It seems like it just started, but The Walking Dead: Michonne’s third and final episode is here, and it’s a satisfying ending to a series that started off shaky. This episode focuses on Michonne more than the previous two, and it greatly benefits from it. The forgettable side characters take a back seat and we really get to explore Michonne’s past that we’ve been teased with for two episodes. The story still feels a little formulaic, but the writing and performances, especially Michonne’s, elevate the series finale to a fine conclusion.
Picking up right after the big decision from the second episode’s finale, Michonne and company are waiting for Norma’s horde of pissed off people with guns to try and save her brother Randall. Norma reveals that she’s found and captured your friends from the boat, and suddenly the stakes are raised just a little bit. Telltale spends a lot of the downtime before the confrontation expanding our knowledge of what exactly happened to Michonne’s daughters and why their presence still haunts her.
When the shit inevitably hits the fan in this episode, Telltale really steps up the action and provides some fun and gruesome sequences. Although some of the combat can be predictable (like when your weapon is kicked away while you and the enemy go for another weapon), the finesse with how it’s handled in execution makes it deeply satisfying. As with the first two episodes, Michonne steals the show in What We Deserve. Fighting as Michonne is a lot of fun, as her sheer badass nature sets up some pretty fantastic and brutal action. What makes Michonne so compelling is Telltale’s ability to show her as this machete-wielding badass, but also open up to her past and show a vulnerable side that has lead the Michonne of the past to become the Michonne that we’ve come to know and love. What I love even more is the choice of the player to either open up to others and show a more vulnerable Michonne, or you can decide to hide her demons and distance yourself from the group. I found myself opening up a little bit to let some people in and grow closer, but I kept my distance from some to avoid showing too much weakness in fear that it may bite me in the ass later.
Because this episode explores Michonne’s past, we’re treated to some fantastic set pieces that blend the present with the past. It’s something we haven’t seen in Telltale’s The Walking Dead franchise, but it’s certainly a welcome addition that allows us, as the player, to explore the main character’s mind to understand their pain and constant struggle with their demons. Moments where Michonne’s daughters will randomly appear scared the absolute hell out of me. This haunted me just as it haunts Michonne, and it helped me connect more with her character as the episode went on. Hopefully these flashbacks make an appearance in the main series, because they’re not only powerful moments, but visually stunning.
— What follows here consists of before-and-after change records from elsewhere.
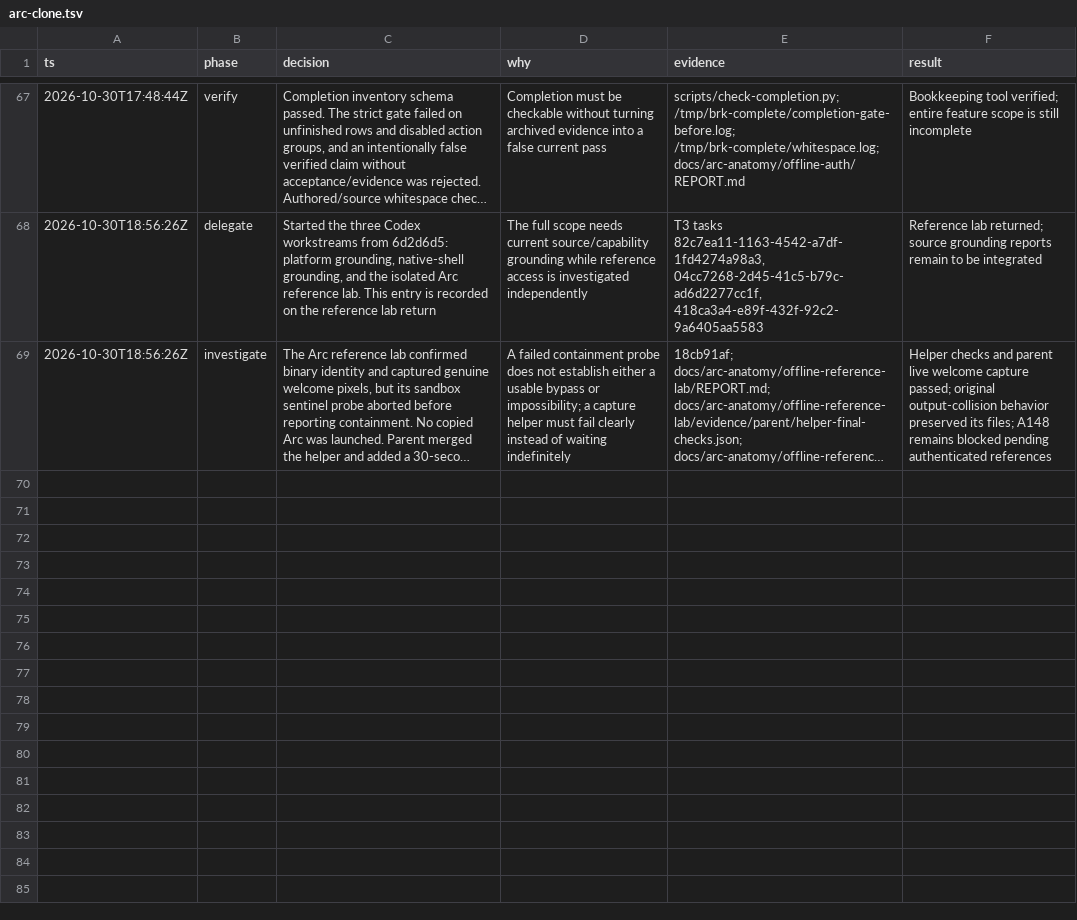
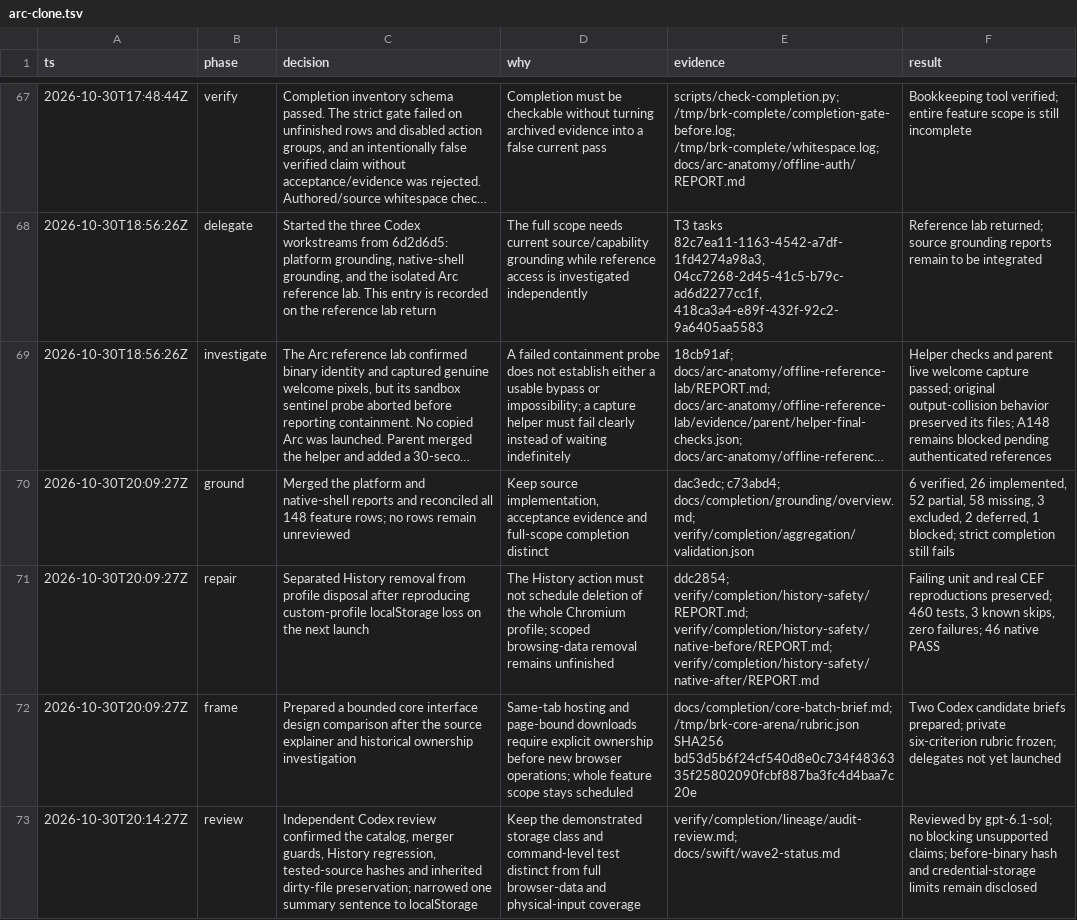
Before and after one commit to cyang2020/brk, a TSV file: .audit/arc-clone.tsv, drawn as a sheet; only a part is shown, gaps mark what is left out; long unchanged cells end in …; the diff names each change by its address in the sheet, - before the commit and + after, or states it on an @@ line.

Commit message:
Reconcile completion scope and verify history storage safety

```diff
--- a/.audit/arc-clone.tsv
+++ b/.audit/arc-clone.tsv
+row 70: 2026-10-30T20:09:27Z | ground | Merged the platform and native-shell reports and reconciled all 148 feature rows; no rows remain unreviewed | Keep source implementation, acceptance evidence and full-scope completion distinct | dac3edc; c73abd4; docs/completion/grounding/overview.md; verify/completion/aggregation/validation.json | 6 verified, 26 implemented, 52 partial, 58 missing, 3 excluded, 2 deferred, 1 blocked; strict completion still fails
+row 71: 2026-10-30T20:09:27Z | repair | Separated History removal from profile disposal after reproducing custom-profile localStorage loss on the next launch | The History action must not schedule deletion of the whole Chromium profile; scoped browsing-data removal remains unfinished | ddc2854; verify/completion/history-safety/REPORT.md; verify/completion/history-safety/native-before/REPORT.md; verify/completion/history-safety/native-after/REPORT.md | Failing unit and real CEF reproductions preserved; 460 tests, 3 known skips, zero failures; 46 native PASS
+row 72: 2026-10-30T20:09:27Z | frame | Prepared a bounded core interface design comparison after the source explainer and historical ownership investigation | Same-tab hosting and page-bound downloads require explicit ownership before new browser operations; whole feature scope stays scheduled | docs/completion/core-batch-brief.md; /tmp/brk-core-arena/rubric.json SHA256 bd53d5b6f24cf540d8e0c734f4836335f25802090fcbf887ba3fc4d4baa7c20e | Two Codex candidate briefs prepared; private six-criterion rubric frozen; delegates not yet launched
+row 73: 2026-10-30T20:14:27Z | review | Independent Codex review confirmed the catalog, merger guards, History regression, tested-source hashes and inherited dirty-file preservation; narrowed one summary sentence to localStorage | Keep the demonstrated storage class and command-level test distinct from full browser-data and physical-input coverage | verify/completion/lineage/audit-review.md; docs/swift/wave2-status.md | Reviewed by gpt-6.1-sol; no blocking unsupported claims; before-binary hash and credential-storage limits remain disclosed
```
Also changed, not shown: 7 other files.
What I can’t get over about this mini-series and Telltale’s The Walking Dead games in general is the feeling of déjà vu. All the story threads found in Michonne feel like conflicts or decisions that we’ve faced before in seasons one and two of The Walking Dead. Different faces and names, sure, but decisions that feel too common in The Walking Dead universe. This isn’t to say the story isn’t good – it certainly is – but retreading on old story tropes makes some of the developments a little too predictable.
While Michonne is focused on more than ever, we’re not free from the mostly forgettable supporting cast. Without spoiling much, when certain characters meet their end, I found not only did I barely care about their fate – I didn’t remember half of their names. Whether this is a result of the shorter story or simply not enough character development, the result of your actions feel somewhat hollow as I couldn’t care less about those who aren’t named Michonne.
After feeling mostly underwhelmed by the first episode in Telltale’s The Walking Dead: Michonne mini-series, I must say, it’s found its footing and created a compelling story in only three episodes. What We Deserve is an uneasy and emotional ride not only through the conflict between Michonne and Norma, but also inside Michonne’s psyche and the demons from her past. What We Deserve is a solid finale that suffers from some of the issues the past episodes had, but the focus on Michonne makes the entire series worth playing, and it’s a superb option for those looking to get their The Walking Dead fill before we get our hands on season three.
This review is based on a review copy of the PlayStation 4 version of The Walking Dead: Michonne – Episode 3: What We Deserve by Telltale Games. Review copy provided by Telltale Games.
- Michonne, again.
- Michonne's flashbacks
- Great action
- Predictable plot
- Dull side characters